All told, the game is thought to be responsible for more than 1,000 deaths since 1934, according to GASP, an advocacy group that aims to put a stop to the activity. The victims are almost always kids like Memphis: teenagers trying it alone, unaware of the fact that their “game” has a long and deadly history.
While the “choking game” has been around a long time, some experts fear that it could become more common because of social media, including YouTube videos portraying it.
Martha Linkletter, a 37-year-old pediatrician in Ontario, said her patients are often surprised that she’s heard of the game when she asks about it.
“They can’t believe this super-old pediatrician knows about it. They think it’s this subversive, underground thing, that ‘no parents even know what we’re doing,'” she told The Washington Post.

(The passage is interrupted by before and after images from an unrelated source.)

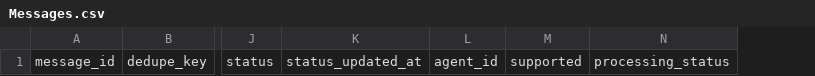
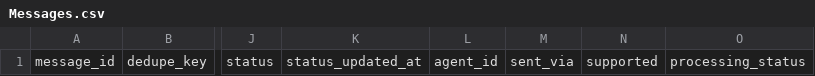
Before and after one commit to Mohammad-Khalifah1/Whatsapp-automation-n8n, a CSV file: sheets-templates/Messages.csv, drawn as a sheet; only a part is shown, gaps mark what is left out; the diff names each change by its address in the sheet, - before the commit and + after, or states it on an @@ line.

Commit message:
Add Coexistence echo support, sheet replies, and archiving
Three capabilities that change how a team actually works with this system.

1. WhatsApp Coexistence (smb_message_echoes)
   Removes what was documented as a permanent limitation: replies typed in
   the WhatsApp Business App were invisible, so conversations sat on
   UNANSWERED forever even after the customer was answered. Meta mirrors
   app-sent messages to the webhook, so those replies now advance the
   conversation exactly like an API reply.

   Note the trap: in an echo, `from` is the BUSINESS and `to` is the
   CUSTOMER — reversed from a normal message. Reading it the usual way
   would file an agent's own reply under the business number and flip the
   real conversation to UNANSWERED. There is a test asserting this.

   revoke/edit echoes are recorded but do not advance state: deleting a
   message is not answering a customer.

2. Workflow 7 — reply from the sheet
   Type into a row's reply_text column; within a minute it is sent over the
   Cloud API and the cell is cleared. reply_status is the interlock that
   stops the same text being resent on every poll. On failure the text is
   deliberately NOT cleared so the author can see and fix it.

3. Workflow 8 — nightly archiving
   Moves conversations CLOSED longer than ARCHIVE_AFTER_DAYS into an
   archive tab. Three safety rules: only CLOSED rows, copy-before-delete
   (the copy node stops the workflow on error so a failed copy can never be
   followed by a delete), and delete bottom-up because removing a row
   shifts every row beneath it.

Also pins concurrency=1 into workflow 3's generated JSON, so a fresh import
is safe by default rather than depending on someone setting it in the UI.

Adds sent_via to Messages, distinguishing cloud_api / whatsapp_business_app
/ google_sheet replies.

169 tests passing, 414 workflow checks passing, 10/10 fixtures accepted.

```diff
--- a/sheets-templates/Messages.csv
+++ b/sheets-templates/Messages.csv
+column M, row 1: sent_via
```
Also changed, not shown: sheets-templates/Conversations.csv, 14 other files.
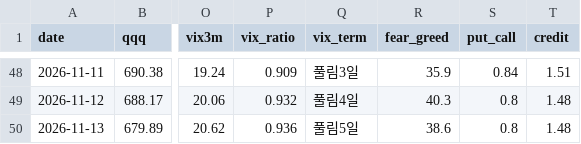
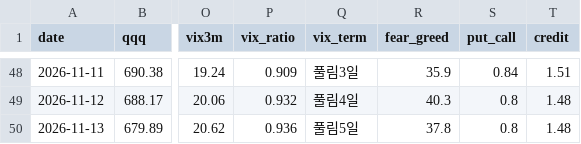
Before and after one commit to omoite74/leverage-briefin, a CSV file: records/market-daily.csv, drawn as a sheet; only a part is shown, gaps mark what is left out; the diff names each change by its address in the sheet, - before the commit and + after, or states it on an @@ line.

```diff
--- a/records/market-daily.csv
+++ b/records/market-daily.csv
-R50 (fear_greed): 38.6
+R50 (fear_greed): 37.8
```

But Linkletter, who co-authored a study about YouTube and asphyxiation games, recalls people playing the “game” at slumber parties when she was a child. In fact, people have been asphyxiating themselves for centuries, even millennia — not seeking death, but something at its very edge, the dark, dreamy high of almost-oblivion. It’s been part of religious ceremonies and occult rituals, even sex — in the Victorian era, men would visit “Hanged Men’s Clubs” for erotic encounters that involved depriving their brains of oxygen. Then as now, the pursuit was sometimes fatal...
Various surveys have found that 5 to 10 percent of middle schoolers have played the choking game.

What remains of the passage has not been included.